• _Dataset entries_
——————

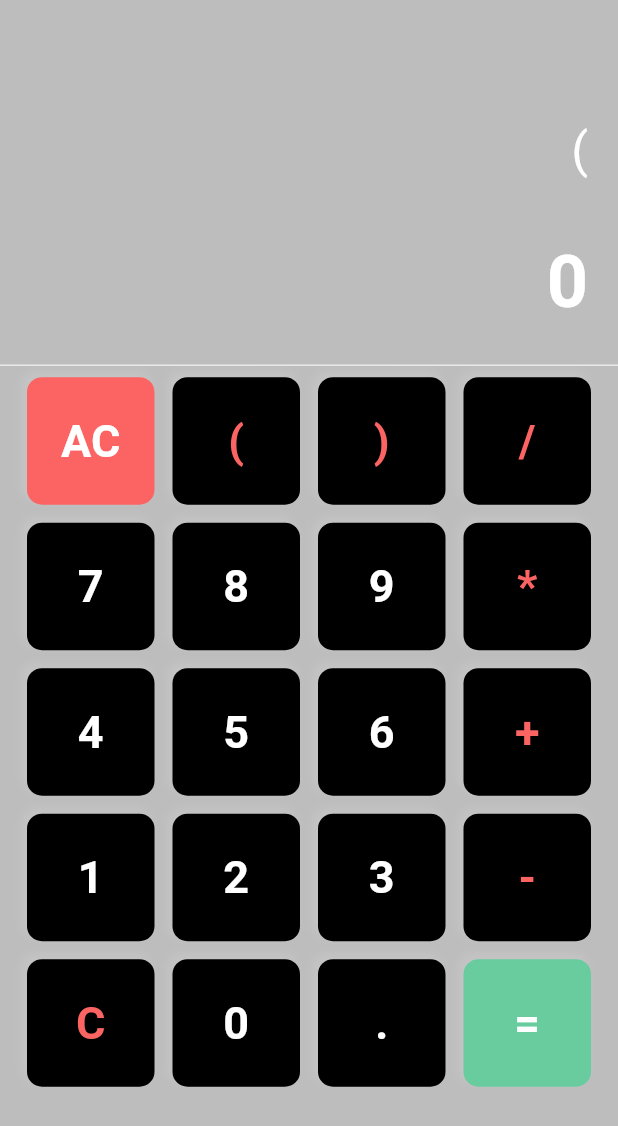
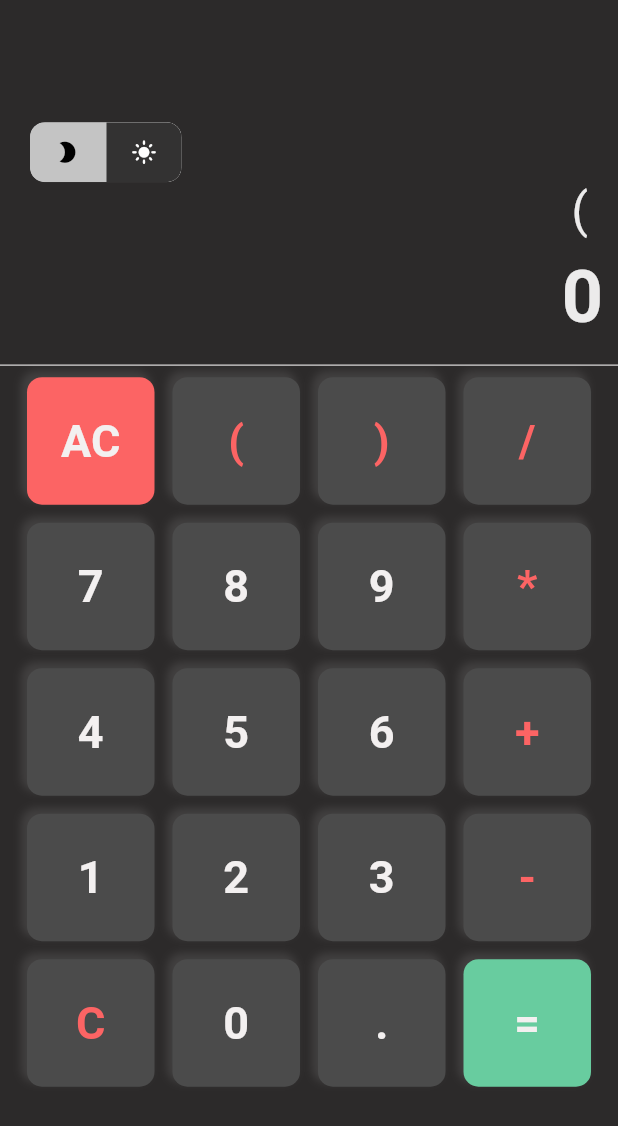
Before and after one commit to omarzouaoui/CalculatorApp, a Flutter app: the screen it shows after launch, after a tap on an icon or button, on a phone screen of 412 x 824 dp. Shown: the top 1126 px of the screen. Run offline on Flutter 3.47's test engine with Material 2 defaults, Android fonts, the phone set to English and light mode, and no system bars; drawn by our look-alikes of toggle_switch; our stand-ins replace math_expressions.

Commit message:
Night & Light mode

```diff
--- a/calculator_app/lib/screens/home_screen.dart
+++ b/calculator_app/lib/screens/home_screen.dart
@@ -1,5 +1,6 @@
 import 'package:flutter/material.dart';
 import 'package:math_expressions/math_expressions.dart';
+import 'package:toggle_switch/toggle_switch.dart';
 
 class Calculator extends StatefulWidget {
   const Calculator({super.key});
@@ -12,6 +13,8 @@ class _CalculatorState extends State<Calculator> {
 
   String userInput = "";
   String result = "0";
+
+  bool mode = false;
 
   List<String> buttonList = [
     "AC",
@@ -39,7 +42,7 @@ class _CalculatorState extends State<Calculator> {
   @override
   Widget build(BuildContext context) {
     return Scaffold(
-      backgroundColor: Color.fromARGB(255, 190, 189, 189),
+      backgroundColor: mode ? Color.fromARGB(255, 240, 239, 239): Color.fromARGB(255, 44, 42, 42) ,
       body: Column(
         children: [
           SizedBox(
@@ -47,27 +50,59 @@ class _CalculatorState extends State<Calculator> {
             child: Column(
               mainAxisAlignment: MainAxisAlignment.end,
               children: [
-
+                SafeArea(
+                  child: Padding(
+                    padding: const EdgeInsets.fromLTRB(20.0, 0.0, 0.0, 0.0),
+                    child: Row(
+                      mainAxisAlignment: MainAxisAlignment.start,
+                      children: [
+                        ToggleSwitch(
+                        minWidth: 50.0,
+                        initialLabelIndex: 1,
+                        cornerRadius: 10.0,
+                        activeFgColor: Colors.white,
+                        inactiveBgColor: Color.fromARGB(255, 196, 196, 196),
+                        inactiveFgColor: Color.fromARGB(255, 0, 0, 0),
+                        totalSwitches: 2,
+                        icons: [Icons.mode_night , Icons.light_mode ],
+                        // labels: ['Night', 'Light'],
+                        activeBgColors: [[Color.fromARGB(255, 206, 203, 203)],[Color.fromARGB(255, 51, 50, 50)]],
+                        onToggle: (index) {
+                        setState(() {
+                          if(index == 0){
+                            mode = true;
+                          }
+                          if(index == 1){
+                          mode = false;
+                          }
+                        });
+                        print(mode);
+                        },
+                        ),
+                      ],
+                    ),
+                  ),
+                ),
                 Container(
-                  padding: const EdgeInsets.all(20.0),
+                  padding: const EdgeInsets.fromLTRB(10.0, 0.0, 20.0, 0.0),
                   alignment: Alignment.centerRight,
                   child: Text(
                     userInput,
-                    style: const TextStyle(
+                    style: TextStyle(
                       fontSize: 32,
-                      color: Colors.white
+                      color: mode ? Color.fromARGB(255, 44, 42, 42) : Color.fromARGB(255, 236, 235, 235)
                     ),
                   ),
                 ),
 
                 Container(
-                  padding: const EdgeInsets.all(20.0),
+                  padding: EdgeInsets.all(10.0),
                   alignment: Alignment.centerRight,
                   child: Text(
                     result,
-                    style: const TextStyle(
+                    style: TextStyle(
                       fontSize: 48,
-                      color: Colors.white,
+                      color: mode ? Color.fromARGB(255, 44, 42, 42) : Color.fromARGB(255, 236, 235, 235),
                       fontWeight: FontWeight.bold,
                     ),
                   ),
@@ -78,15 +113,14 @@ class _CalculatorState extends State<Calculator> {
           ),
 
           const Divider(
-            color: Colors.white,
+            color: Color.fromARGB(255, 189, 187, 187),
+            thickness: 1,
           ),
 
           Expanded(
             child: Container(
-              // padding: const EdgeInsets.all(10.0),
               padding: const EdgeInsets.fromLTRB(8.0, 0.0, 8.0, 20.0),
               margin: const EdgeInsets.fromLTRB(10.0, 0.0, 10.0, 20.0),
-              // EdgeInsets.fromLTRB(left, top, right, bottom)
               child: GridView.builder(
                 itemCount: buttonList.length,
                 gridDelegate: const SliverGridDelegateWithFixedCrossAxisCount(
@@ -109,7 +143,7 @@ class _CalculatorState extends State<Calculator> {
 
   Widget CustomButton(String text){
     return InkWell(
-      splashColor: Color.fromARGB(255, 190, 189, 189),
+      splashColor: mode ? Colors.white: Color.fromARGB(255, 44, 42, 42),
       onTap: () {
         setState(() {
           handleButtons(text);
@@ -124,7 +158,7 @@ class _CalculatorState extends State<Calculator> {
               color: Colors.white.withOpacity(0.1),
               blurRadius: 4,
               spreadRadius: 0.5,
-              offset: Offset(-3, -3),
+              offset: const Offset(-3, -3),
             )
           ]
         ),
@@ -154,19 +188,19 @@ class _CalculatorState extends State<Calculator> {
       text == "(" ||
       text == ")"
       ){
-        return Color.fromARGB(255, 252, 100, 100);
+        return const Color.fromARGB(255, 252, 100, 100);
     }
-    return Colors.white;
+    return mode ? Color.fromARGB(255, 32, 32, 32): Color.fromARGB(255, 243, 240, 240);
   }
 
   getBgColor(String text){
     if(text == "AC"){
-        return Color.fromARGB(255, 252, 100, 100);
+        return const Color.fromARGB(255, 252, 100, 100);
     }
     if(text == "="){
-      return Color.fromARGB(255, 104, 204, 159);
+      return const Color.fromARGB(255, 104, 204, 159);
     }
-    return Color.fromARGB(255, 0, 0, 0);
+    return mode ? Color.fromARGB(255, 238, 230, 230) :Color.fromARGB(255, 75, 75, 75);
   }
 
   handleButtons(String text){
@@ -188,9 +222,14 @@ class _CalculatorState extends State<Calculator> {
 
     if(text == "="){
       result = calculate();
+      userInput = result;
+
+      if(userInput.endsWith(".0")){
+        return result = result.replaceAll(".0", "");
+      }
+
       if(result.endsWith(".0")){
-        result = result.replaceAll(".0", "");
-        return;
+        return result = result.replaceAll(".0", "");
       }
     }
 
--- a/calculator_app/pubspec.yaml
+++ b/calculator_app/pubspec.yaml
@@ -37,6 +37,7 @@ dependencies:
   # Use with the CupertinoIcons class for iOS style icons.
   cupertino_icons: ^1.0.2
   math_expressions: ^2.3.1
+  toggle_switch: ^2.0.1
 
 dev_dependencies:
   flutter_test:
```
Also changed, not shown: calculator_app/pubspec.lock.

——————

Please return all of the entries word for word, excluding the pictures.

Before and after one commit to omarzouaoui/CalculatorApp, a Flutter app: the screen it shows after launch, after a tap on an icon or button, on a phone screen of 412 x 824 dp. Shown: the top 1126 px of the screen. Run offline on Flutter 3.47's test engine with Material 2 defaults, Android fonts, the phone set to English and light mode, and no system bars; drawn by our look-alikes of toggle_switch; our stand-ins replace math_expressions.

Commit message:
Night & Light mode

```diff
--- a/calculator_app/lib/screens/home_screen.dart
+++ b/calculator_app/lib/screens/home_screen.dart
@@ -1,5 +1,6 @@
 import 'package:flutter/material.dart';
 import 'package:math_expressions/math_expressions.dart';
+import 'package:toggle_switch/toggle_switch.dart';
 
 class Calculator extends StatefulWidget {
   const Calculator({super.key});
@@ -12,6 +13,8 @@ class _CalculatorState extends State<Calculator> {
 
   String userInput = "";
   String result = "0";
+
+  bool mode = false;
 
   List<String> buttonList = [
     "AC",
@@ -39,7 +42,7 @@ class _CalculatorState extends State<Calculator> {
   @override
   Widget build(BuildContext context) {
     return Scaffold(
-      backgroundColor: Color.fromARGB(255, 190, 189, 189),
+      backgroundColor: mode ? Color.fromARGB(255, 240, 239, 239): Color.fromARGB(255, 44, 42, 42) ,
       body: Column(
         children: [
           SizedBox(
@@ -47,27 +50,59 @@ class _CalculatorState extends State<Calculator> {
             child: Column(
               mainAxisAlignment: MainAxisAlignment.end,
               children: [
-
+                SafeArea(
+                  child: Padding(
+                    padding: const EdgeInsets.fromLTRB(20.0, 0.0, 0.0, 0.0),
+                    child: Row(
+                      mainAxisAlignment: MainAxisAlignment.start,
+                      children: [
+                        ToggleSwitch(
+                        minWidth: 50.0,
+                        initialLabelIndex: 1,
+                        cornerRadius: 10.0,
+                        activeFgColor: Colors.white,
+                        inactiveBgColor: Color.fromARGB(255, 196, 196, 196),
+                        inactiveFgColor: Color.fromARGB(255, 0, 0, 0),
+                        totalSwitches: 2,
+                        icons: [Icons.mode_night , Icons.light_mode ],
+                        // labels: ['Night', 'Light'],
+                        activeBgColors: [[Color.fromARGB(255, 206, 203, 203)],[Color.fromARGB(255, 51, 50, 50)]],
+                        onToggle: (index) {
+                        setState(() {
+                          if(index == 0){
+                            mode = true;
+                          }
+                          if(index == 1){
+                          mode = false;
+                          }
+                        });
+                        print(mode);
+                        },
+                        ),
+                      ],
+                    ),
+                  ),
+                ),
                 Container(
-                  padding: const EdgeInsets.all(20.0),
+                  padding: const EdgeInsets.fromLTRB(10.0, 0.0, 20.0, 0.0),
                   alignment: Alignment.centerRight,
                   child: Text(
                     userInput,
-                    style: const TextStyle(
+                    style: TextStyle(
                       fontSize: 32,
-                      color: Colors.white
+                      color: mode ? Color.fromARGB(255, 44, 42, 42) : Color.fromARGB(255, 236, 235, 235)
                     ),
                   ),
                 ),
 
                 Container(
-                  padding: const EdgeInsets.all(20.0),
+                  padding: EdgeInsets.all(10.0),
                   alignment: Alignment.centerRight,
                   child: Text(
                     result,
-                    style: const TextStyle(
+                    style: TextStyle(
                       fontSize: 48,
-                      color: Colors.white,
+                      color: mode ? Color.fromARGB(255, 44, 42, 42) : Color.fromARGB(255, 236, 235, 235),
                       fontWeight: FontWeight.bold,
                     ),
                   ),
@@ -78,15 +113,14 @@ class _CalculatorState extends State<Calculator> {
           ),
 
           const Divider(
-            color: Colors.white,
+            color: Color.fromARGB(255, 189, 187, 187),
+            thickness: 1,
           ),
 
           Expanded(
             child: Container(
-              // padding: const EdgeInsets.all(10.0),
               padding: const EdgeInsets.fromLTRB(8.0, 0.0, 8.0, 20.0),
               margin: const EdgeInsets.fromLTRB(10.0, 0.0, 10.0, 20.0),
-              // EdgeInsets.fromLTRB(left, top, right, bottom)
               child: GridView.builder(
                 itemCount: buttonList.length,
                 gridDelegate: const SliverGridDelegateWithFixedCrossAxisCount(
@@ -109,7 +143,7 @@ class _CalculatorState extends State<Calculator> {
 
   Widget CustomButton(String text){
     return InkWell(
-      splashColor: Color.fromARGB(255, 190, 189, 189),
+      splashColor: mode ? Colors.white: Color.fromARGB(255, 44, 42, 42),
       onTap: () {
         setState(() {
           handleButtons(text);
@@ -124,7 +158,7 @@ class _CalculatorState extends State<Calculator> {
               color: Colors.white.withOpacity(0.1),
               blurRadius: 4,
               spreadRadius: 0.5,
-              offset: Offset(-3, -3),
+              offset: const Offset(-3, -3),
             )
           ]
         ),
@@ -154,19 +188,19 @@ class _CalculatorState extends State<Calculator> {
       text == "(" ||
       text == ")"
       ){
-        return Color.fromARGB(255, 252, 100, 100);
+        return const Color.fromARGB(255, 252, 100, 100);
     }
-    return Colors.white;
+    return mode ? Color.fromARGB(255, 32, 32, 32): Color.fromARGB(255, 243, 240, 240);
   }
 
   getBgColor(String text){
     if(text == "AC"){
-        return Color.fromARGB(255, 252, 100, 100);
+        return const Color.fromARGB(255, 252, 100, 100);
     }
     if(text == "="){
-      return Color.fromARGB(255, 104, 204, 159);
+      return const Color.fromARGB(255, 104, 204, 159);
     }
-    return Color.fromARGB(255, 0, 0, 0);
+    return mode ? Color.fromARGB(255, 238, 230, 230) :Color.fromARGB(255, 75, 75, 75);
   }
 
   handleButtons(String text){
@@ -188,9 +222,14 @@ class _CalculatorState extends State<Calculator> {
 
     if(text == "="){
       result = calculate();
+      userInput = result;
+
+      if(userInput.endsWith(".0")){
+        return result = result.replaceAll(".0", "");
+      }
+
       if(result.endsWith(".0")){
-        result = result.replaceAll(".0", "");
-        return;
+        return result = result.replaceAll(".0", "");
       }
     }
 
--- a/calculator_app/pubspec.yaml
+++ b/calculator_app/pubspec.yaml
@@ -37,6 +37,7 @@ dependencies:
   # Use with the CupertinoIcons class for iOS style icons.
   cupertino_icons: ^1.0.2
   math_expressions: ^2.3.1
+  toggle_switch: ^2.0.1
 
 dev_dependencies:
   flutter_test:
```
Also changed, not shown: calculator_app/pubspec.lock.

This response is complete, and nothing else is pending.